In case you weren't getting enough machine gun, you can slap one on either wrist or just replace her entire right arm with one.
Of course, there's also a cannon (is it a rocket launcher? Grenades? Lasers? I dunno, I never got that far in this game!) to round out that first-person shooter diet.
But the obvious best weapon in the package is something that both appeared in the game and happens to be a long-standing Chogokin tradition: the humble rocket punch. Obviously the ridiculous, unfitting, and totally awesome rocket punch weapon in Persona 3 came from ol' Mazinger Z (from which the whole Chogokin name and line is derived), so they did something special for this figure. It's a spring-loaded rocket punch! Awww, yeah!
The part that replaces the right arm is pretty directly modeled after the rocket punch assembly you find on any Mazinger Chogokin: a switch at the elbow lets the fist fly. I was going to make a video, but Amiami beat me to it quite some time ago. That's an alright firing distance, but if you're familiar with other Chogokin figures, you know that it's nothing compared to the powerful cross-a-room-and-choke-a-small-child velocity of their rocket punches (to say nothing of the outright murderous vintage toys). Of course, this might have to do with the bulk of the ornate rocket punch fist itself...
You can get this figure for $50 to $60 on Amazon, depending on whether or not you have Prime: importing it from the usual Japan-based sites, even on sale, brings it to an estimated $70-ish. I must admit, Bluefin's distribution is making my life a lot easier lately, and their pricing is dangerously good. Keep in mind that after international shipping and import markup, Figmas and Revoltechs cost a buyer outside Japan $50 on the low side these days. Now I like Figma and Revoltech (but what the hell is happening to Revoltech lately, and is that seriously supposed to be Alucard?) but this figure is simply a rung up the quality ladder from those. If you like this character at all-- and I hear anime fans just love the Persona series-- this is highly recommended. It's definitely going to spend some time on my shelf.
Is this Bandai Japan's evil plan, to infiltrate the US market with low-end prices on high-end items in a time when a crappy economy and high shipping costs make importing even the most basic Japanese figure prohibitively expensive? Well, I'm not mad at 'em!

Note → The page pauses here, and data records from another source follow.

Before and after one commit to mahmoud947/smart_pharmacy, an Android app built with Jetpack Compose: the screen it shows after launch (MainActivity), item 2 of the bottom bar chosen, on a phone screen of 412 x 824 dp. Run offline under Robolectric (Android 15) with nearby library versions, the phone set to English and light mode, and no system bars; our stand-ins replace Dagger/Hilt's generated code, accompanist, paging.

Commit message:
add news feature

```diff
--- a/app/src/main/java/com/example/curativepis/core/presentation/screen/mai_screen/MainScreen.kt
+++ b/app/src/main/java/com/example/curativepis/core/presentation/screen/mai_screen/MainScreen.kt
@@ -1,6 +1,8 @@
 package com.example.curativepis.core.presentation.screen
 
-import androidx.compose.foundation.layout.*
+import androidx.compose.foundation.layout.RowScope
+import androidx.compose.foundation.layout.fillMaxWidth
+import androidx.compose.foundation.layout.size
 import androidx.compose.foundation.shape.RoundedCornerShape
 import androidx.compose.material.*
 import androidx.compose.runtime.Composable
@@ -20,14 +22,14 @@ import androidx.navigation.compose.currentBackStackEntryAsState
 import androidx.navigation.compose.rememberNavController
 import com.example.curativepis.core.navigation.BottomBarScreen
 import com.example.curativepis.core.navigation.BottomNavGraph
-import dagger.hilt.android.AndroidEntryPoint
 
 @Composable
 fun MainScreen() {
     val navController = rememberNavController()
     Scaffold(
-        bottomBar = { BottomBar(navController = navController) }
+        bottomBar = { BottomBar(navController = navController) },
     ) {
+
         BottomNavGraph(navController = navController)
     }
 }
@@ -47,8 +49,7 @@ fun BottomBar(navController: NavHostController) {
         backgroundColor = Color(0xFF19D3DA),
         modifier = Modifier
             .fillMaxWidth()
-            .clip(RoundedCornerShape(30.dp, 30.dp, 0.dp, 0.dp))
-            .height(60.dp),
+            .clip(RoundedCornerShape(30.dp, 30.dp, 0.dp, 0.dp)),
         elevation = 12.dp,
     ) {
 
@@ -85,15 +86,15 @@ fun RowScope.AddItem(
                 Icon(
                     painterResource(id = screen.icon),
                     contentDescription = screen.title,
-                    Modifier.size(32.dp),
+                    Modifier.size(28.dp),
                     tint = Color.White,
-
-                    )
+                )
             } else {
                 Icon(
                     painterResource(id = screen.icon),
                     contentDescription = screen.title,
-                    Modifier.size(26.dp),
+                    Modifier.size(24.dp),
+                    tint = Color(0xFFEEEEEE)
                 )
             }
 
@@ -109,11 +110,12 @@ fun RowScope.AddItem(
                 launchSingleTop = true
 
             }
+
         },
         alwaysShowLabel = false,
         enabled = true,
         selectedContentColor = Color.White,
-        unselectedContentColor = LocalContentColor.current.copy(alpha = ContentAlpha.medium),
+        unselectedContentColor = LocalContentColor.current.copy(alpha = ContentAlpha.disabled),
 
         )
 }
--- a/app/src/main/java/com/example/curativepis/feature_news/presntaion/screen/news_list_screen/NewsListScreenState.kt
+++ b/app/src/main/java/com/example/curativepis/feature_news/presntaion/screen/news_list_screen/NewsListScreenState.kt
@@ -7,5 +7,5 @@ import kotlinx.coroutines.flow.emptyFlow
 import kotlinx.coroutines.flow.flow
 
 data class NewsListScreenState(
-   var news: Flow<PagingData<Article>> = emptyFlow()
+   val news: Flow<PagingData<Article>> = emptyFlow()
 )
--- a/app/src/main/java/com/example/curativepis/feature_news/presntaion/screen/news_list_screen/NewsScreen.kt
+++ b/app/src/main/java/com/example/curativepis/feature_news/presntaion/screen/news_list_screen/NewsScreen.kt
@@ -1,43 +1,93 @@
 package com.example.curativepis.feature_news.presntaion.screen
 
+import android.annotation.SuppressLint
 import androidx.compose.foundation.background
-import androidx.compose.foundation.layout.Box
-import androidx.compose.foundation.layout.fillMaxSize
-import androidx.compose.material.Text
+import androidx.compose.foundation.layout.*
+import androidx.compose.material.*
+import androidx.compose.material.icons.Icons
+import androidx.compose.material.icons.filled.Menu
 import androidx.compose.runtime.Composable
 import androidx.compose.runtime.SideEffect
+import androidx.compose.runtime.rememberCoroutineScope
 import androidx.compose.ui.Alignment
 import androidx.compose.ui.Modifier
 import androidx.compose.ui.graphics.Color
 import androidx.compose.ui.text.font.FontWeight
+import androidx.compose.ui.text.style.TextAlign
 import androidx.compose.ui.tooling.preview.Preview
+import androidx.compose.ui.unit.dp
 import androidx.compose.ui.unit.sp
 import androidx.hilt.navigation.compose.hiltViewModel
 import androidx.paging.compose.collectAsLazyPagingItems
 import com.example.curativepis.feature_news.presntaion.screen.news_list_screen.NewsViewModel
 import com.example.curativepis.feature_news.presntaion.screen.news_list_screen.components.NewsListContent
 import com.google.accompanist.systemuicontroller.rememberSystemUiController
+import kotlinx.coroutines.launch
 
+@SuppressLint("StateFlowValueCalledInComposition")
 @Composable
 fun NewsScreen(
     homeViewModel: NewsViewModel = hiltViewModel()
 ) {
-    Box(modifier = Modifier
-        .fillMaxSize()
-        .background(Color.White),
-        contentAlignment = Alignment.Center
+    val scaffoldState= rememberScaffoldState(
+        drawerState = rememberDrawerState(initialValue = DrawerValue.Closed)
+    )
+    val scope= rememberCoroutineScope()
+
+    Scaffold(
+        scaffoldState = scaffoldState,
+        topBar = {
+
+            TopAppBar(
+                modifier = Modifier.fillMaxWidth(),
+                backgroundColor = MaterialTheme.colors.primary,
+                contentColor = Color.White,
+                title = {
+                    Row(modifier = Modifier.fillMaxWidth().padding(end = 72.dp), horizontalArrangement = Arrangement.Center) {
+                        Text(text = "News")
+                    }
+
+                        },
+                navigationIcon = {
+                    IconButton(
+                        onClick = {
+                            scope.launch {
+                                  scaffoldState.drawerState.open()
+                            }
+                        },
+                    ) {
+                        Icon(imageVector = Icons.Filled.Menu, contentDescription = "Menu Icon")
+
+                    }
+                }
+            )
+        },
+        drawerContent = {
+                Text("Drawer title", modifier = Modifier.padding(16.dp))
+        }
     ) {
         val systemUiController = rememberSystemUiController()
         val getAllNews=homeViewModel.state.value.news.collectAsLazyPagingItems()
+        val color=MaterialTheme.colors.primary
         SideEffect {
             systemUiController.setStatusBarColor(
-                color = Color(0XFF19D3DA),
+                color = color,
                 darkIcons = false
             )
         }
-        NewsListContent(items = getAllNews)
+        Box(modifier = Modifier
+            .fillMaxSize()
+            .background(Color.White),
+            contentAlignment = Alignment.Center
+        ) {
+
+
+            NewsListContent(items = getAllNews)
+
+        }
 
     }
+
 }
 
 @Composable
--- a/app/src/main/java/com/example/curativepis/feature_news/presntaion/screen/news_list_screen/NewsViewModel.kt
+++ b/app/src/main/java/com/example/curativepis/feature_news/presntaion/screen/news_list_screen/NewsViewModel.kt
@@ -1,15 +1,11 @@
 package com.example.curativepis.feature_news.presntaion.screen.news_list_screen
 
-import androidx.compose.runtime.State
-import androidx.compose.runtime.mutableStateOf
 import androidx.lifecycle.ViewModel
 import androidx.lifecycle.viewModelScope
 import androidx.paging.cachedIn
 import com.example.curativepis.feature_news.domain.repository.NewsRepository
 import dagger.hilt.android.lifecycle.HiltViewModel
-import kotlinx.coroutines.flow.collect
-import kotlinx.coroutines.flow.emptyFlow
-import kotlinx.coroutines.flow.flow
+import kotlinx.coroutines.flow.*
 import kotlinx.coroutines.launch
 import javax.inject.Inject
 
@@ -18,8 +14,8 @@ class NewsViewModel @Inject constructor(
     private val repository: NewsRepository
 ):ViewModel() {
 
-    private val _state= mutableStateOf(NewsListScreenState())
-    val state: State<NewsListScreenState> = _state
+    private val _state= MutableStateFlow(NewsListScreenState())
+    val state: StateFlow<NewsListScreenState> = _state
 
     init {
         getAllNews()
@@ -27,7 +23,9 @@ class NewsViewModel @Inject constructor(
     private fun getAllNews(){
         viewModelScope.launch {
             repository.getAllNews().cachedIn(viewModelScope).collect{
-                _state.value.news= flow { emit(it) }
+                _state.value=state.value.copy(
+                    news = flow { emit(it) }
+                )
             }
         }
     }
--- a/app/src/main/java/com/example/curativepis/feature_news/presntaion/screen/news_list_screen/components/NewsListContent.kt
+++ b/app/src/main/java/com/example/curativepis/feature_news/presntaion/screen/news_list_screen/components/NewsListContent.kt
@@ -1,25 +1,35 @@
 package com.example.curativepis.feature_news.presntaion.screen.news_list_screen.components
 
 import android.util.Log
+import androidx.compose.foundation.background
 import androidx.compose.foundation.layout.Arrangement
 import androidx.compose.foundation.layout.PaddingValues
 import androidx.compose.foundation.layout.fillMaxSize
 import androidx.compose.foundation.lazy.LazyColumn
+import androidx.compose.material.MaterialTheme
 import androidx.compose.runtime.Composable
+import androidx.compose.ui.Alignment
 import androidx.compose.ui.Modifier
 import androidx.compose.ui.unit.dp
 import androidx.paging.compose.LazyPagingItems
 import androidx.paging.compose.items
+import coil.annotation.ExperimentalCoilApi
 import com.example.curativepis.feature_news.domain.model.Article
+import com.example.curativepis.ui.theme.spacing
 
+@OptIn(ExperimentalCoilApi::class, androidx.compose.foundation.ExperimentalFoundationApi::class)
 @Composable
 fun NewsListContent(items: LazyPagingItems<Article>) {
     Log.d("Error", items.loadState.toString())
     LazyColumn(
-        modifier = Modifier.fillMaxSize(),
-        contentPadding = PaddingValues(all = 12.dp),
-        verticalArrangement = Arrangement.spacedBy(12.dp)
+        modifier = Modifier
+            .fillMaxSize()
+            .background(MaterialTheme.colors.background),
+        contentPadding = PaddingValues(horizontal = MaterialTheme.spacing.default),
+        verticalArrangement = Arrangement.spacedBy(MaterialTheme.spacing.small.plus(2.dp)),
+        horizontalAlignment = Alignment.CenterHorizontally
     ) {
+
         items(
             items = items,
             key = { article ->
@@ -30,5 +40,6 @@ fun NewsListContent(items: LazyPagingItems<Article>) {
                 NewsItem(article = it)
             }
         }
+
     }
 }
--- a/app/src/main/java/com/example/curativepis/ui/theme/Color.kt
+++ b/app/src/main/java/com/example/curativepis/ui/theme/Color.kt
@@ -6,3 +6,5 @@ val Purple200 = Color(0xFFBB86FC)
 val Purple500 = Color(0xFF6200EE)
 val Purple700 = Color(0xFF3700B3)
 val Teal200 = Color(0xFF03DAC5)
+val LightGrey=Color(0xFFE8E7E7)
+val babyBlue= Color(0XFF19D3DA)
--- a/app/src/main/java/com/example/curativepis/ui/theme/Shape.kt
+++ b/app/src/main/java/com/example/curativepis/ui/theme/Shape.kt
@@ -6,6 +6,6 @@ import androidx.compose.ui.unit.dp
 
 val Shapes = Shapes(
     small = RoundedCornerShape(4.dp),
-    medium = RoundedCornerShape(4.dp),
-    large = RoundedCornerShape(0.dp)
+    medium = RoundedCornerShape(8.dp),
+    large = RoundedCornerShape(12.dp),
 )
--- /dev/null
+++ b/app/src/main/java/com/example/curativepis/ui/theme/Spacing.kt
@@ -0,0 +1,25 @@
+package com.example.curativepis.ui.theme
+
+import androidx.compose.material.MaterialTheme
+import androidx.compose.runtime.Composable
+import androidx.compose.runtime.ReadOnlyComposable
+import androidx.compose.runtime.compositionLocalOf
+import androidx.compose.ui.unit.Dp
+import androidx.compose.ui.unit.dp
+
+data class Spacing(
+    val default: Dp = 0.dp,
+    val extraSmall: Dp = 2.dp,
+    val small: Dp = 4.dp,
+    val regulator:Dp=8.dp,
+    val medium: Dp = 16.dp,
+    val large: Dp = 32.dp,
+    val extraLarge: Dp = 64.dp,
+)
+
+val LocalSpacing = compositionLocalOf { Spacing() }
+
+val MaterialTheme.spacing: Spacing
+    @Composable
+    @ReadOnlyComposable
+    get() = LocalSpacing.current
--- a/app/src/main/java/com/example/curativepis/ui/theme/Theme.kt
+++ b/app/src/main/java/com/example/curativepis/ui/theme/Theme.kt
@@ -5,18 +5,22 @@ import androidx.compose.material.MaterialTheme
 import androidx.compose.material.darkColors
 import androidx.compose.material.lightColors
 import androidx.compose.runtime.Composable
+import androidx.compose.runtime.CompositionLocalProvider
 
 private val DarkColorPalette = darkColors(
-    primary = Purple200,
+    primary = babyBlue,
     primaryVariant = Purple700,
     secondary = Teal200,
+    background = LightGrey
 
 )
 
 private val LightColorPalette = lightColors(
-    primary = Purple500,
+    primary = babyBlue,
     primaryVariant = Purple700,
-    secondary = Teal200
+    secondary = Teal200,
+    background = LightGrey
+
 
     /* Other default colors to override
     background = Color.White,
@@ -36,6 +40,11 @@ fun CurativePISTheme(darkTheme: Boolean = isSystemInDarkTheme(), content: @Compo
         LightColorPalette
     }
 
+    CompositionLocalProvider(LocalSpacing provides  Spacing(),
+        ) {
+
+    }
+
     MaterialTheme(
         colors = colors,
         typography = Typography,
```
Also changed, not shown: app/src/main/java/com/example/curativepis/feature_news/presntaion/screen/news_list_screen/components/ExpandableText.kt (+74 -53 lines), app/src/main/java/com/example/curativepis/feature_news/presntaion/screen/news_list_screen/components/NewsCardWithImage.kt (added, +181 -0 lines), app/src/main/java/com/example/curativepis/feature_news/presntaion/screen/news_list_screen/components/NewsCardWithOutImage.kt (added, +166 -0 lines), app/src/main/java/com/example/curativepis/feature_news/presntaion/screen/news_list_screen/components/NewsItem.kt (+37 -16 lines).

Neco-Arc has to be a cyborg, herself. I mean, she's a fuzzy critter of nature, but where do the rockets come from? Magic? I doubt it!
When he isn't killing time on fighting games and mahjong, David Cabrera gets hype about anime, manga and gaming at Subatomic Brainfreeze. You can follow him on Twitter @sasuraiger.